On Arthur Avenue

Last Sunday it was no. 2390. This Sunday I’m still on Arthur Avenue, famed street of Italian-American culture, and today I’m admiring Arthur Avenue Noodle & Macaroni Manufacturing. I love the words beneath the company name: “di pura semola.” And I love the 6 in the window. It’s not often that you see anything selling for 6¢. Maybe nails in a hardware store.

[Arthur Avenue Noodle & Macaroni Manufacturing, 2376 Arthur Avenue, The Bronx, c. 1939–1941. From the NYC Municipal Archives Collections. Click for a much larger view.]

You can see AAN&MM with a different sign in an earlier photograph, found by an assiduous reader. Squint past the pushcarts.

Until recently, no. 2376 was the home of Arthur Avenue Fiasco, an Italian restaurant. “Permanently closed,” says Google Maps. The restaurant’s Facebook page is still up, but the restaurant’s website is gone.

I must mention: in the Italian-American world of my mom’s childhood, all pasta was homemade. None of this manufactured stuff. My mom’s grandmother did the work, cutting by eye with great accuracy. Even spaghetti.

And if you’re wondering about the difference about macaroni and noodles — I am too. That’s a rabbit hole I will eye from a distance, through a manicotti telescope. The distinction might be between tubular and non-tubular pasta, but in Italy, maccheroni can refer to both.

Coming next week, nos. 2374 and 2378. Worth waiting for, believe me.

Related reading
More OCA posts with photographs from the NYC Municipal Archives

comments: 7

Anonymous said...

Well done

Michael Leddy said...


Anonymous said...

some pasta history

Michael Leddy said...

Thanks, Anon.
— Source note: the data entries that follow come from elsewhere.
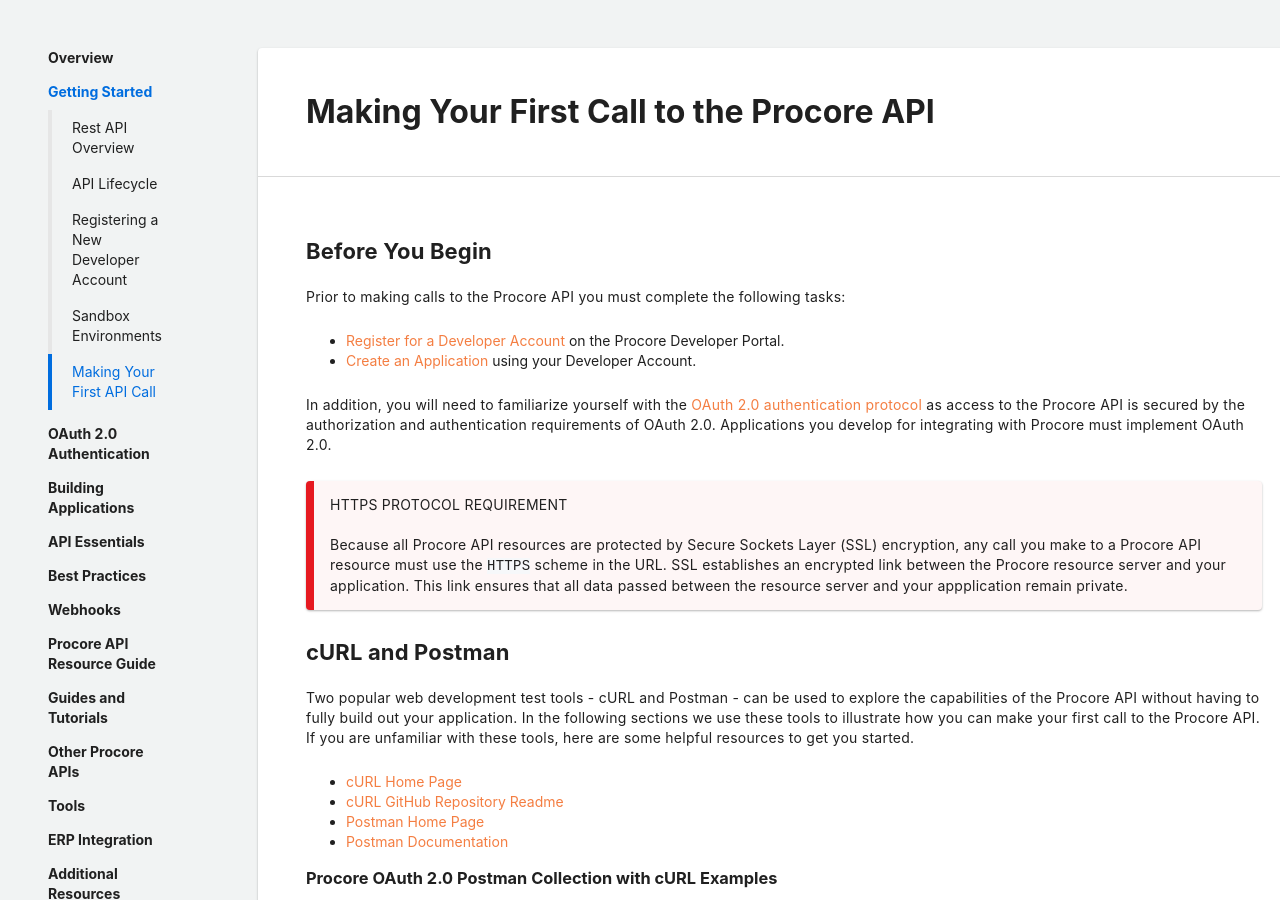
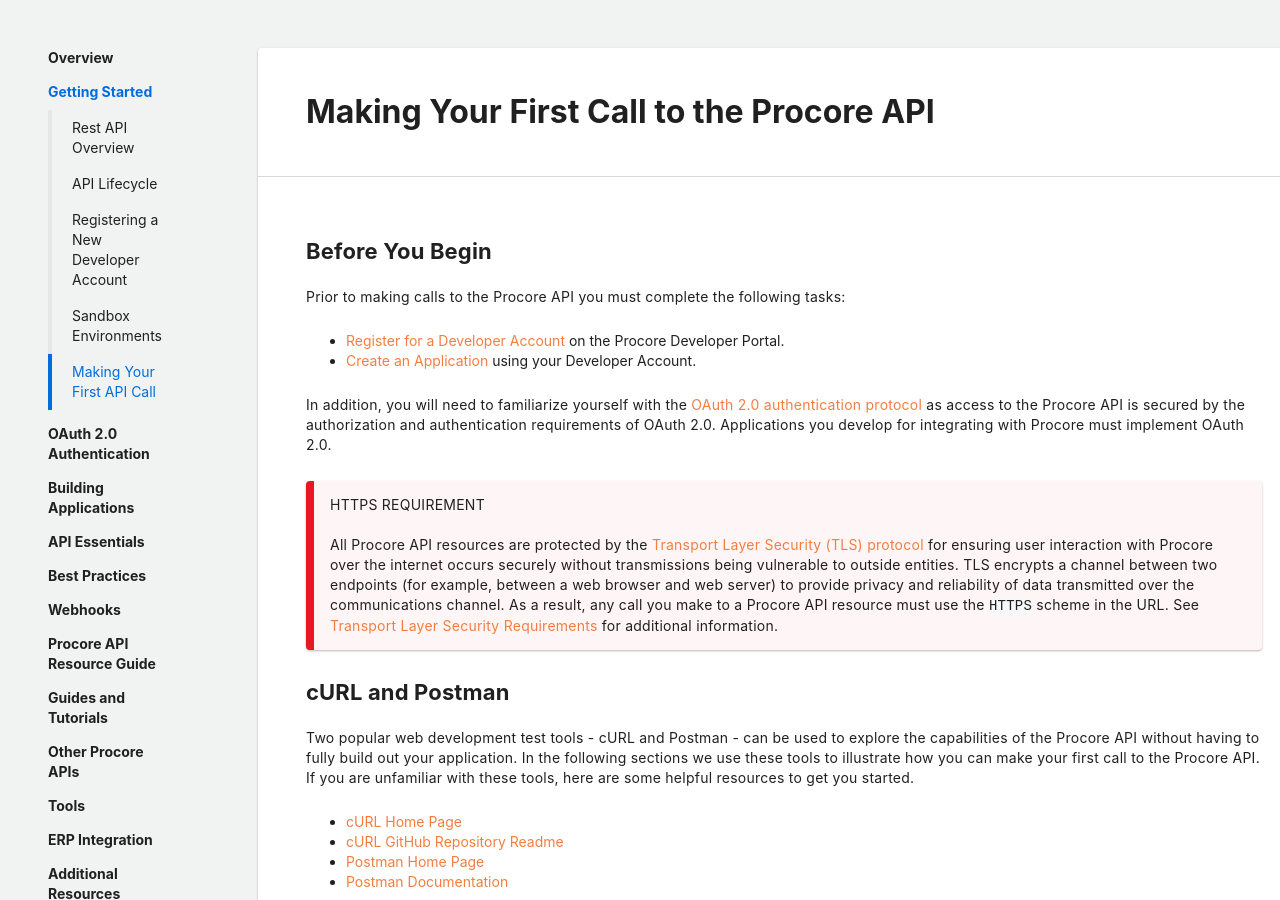
Before and after one commit to procore/documentation, a Jekyll site: the page built from getting_started/making_first_call.md, in a window 1280 px wide and 900 px high. Built offline with Jekyll 4.4.1, drawn with Linux system fonts in a browser that asks for light colours.

Commit message:
Changing SSL reference to TLS

```diff
--- a/getting_started/making_first_call.md
+++ b/getting_started/making_first_call.md
@@ -15,9 +15,12 @@ Prior to making calls to the Procore API you must complete the following tasks:
 In addition, you will need to familiarize yourself with the [OAuth 2.0 authentication protocol]({{ site.url }}{{ site.baseurl }}{% link oauth/oauth_introduction.md %}) as access to the Procore API is secured by the authorization and authentication requirements of OAuth 2.0.
 Applications you develop for integrating with Procore must implement OAuth 2.0.
 
-> HTTPS PROTOCOL REQUIREMENT
+> HTTPS REQUIREMENT
 >
-> Because all Procore API resources are protected by Secure Sockets Layer (SSL) encryption, any call you make to a Procore API resource must use the `HTTPS` scheme in the URL. SSL establishes an encrypted link between the Procore resource server and your application. This link ensures that all data passed between the resource server and your appplication remain private.
+> All Procore API resources are protected by the [Transport Layer Security (TLS) protocol](https://tools.ietf.org/html/rfc5246) for ensuring user interaction with Procore over the internet occurs securely without transmissions being vulnerable to outside entities.
+TLS encrypts a channel between two endpoints (for example, between a web browser and web server) to provide privacy and reliability of data transmitted over the communications channel.
+As a result, any call you make to a Procore API resource must use the `HTTPS` scheme in the URL.
+See [Transport Layer Security Requirements]({{ site.url }}{{ site.baseurl }}{% link api_essentials/tls_reqs.md %}) for additional information.
 
 ## cURL and Postman
 
```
Anonymous said...

non-skid spaghetti

Anonymous said...

Michael Leddy said...

It’s always a good meal when the spaghetti doesn’t skid off the plate. But it looks like the Roman factory has problems with skidding letters. Thanks, Anon.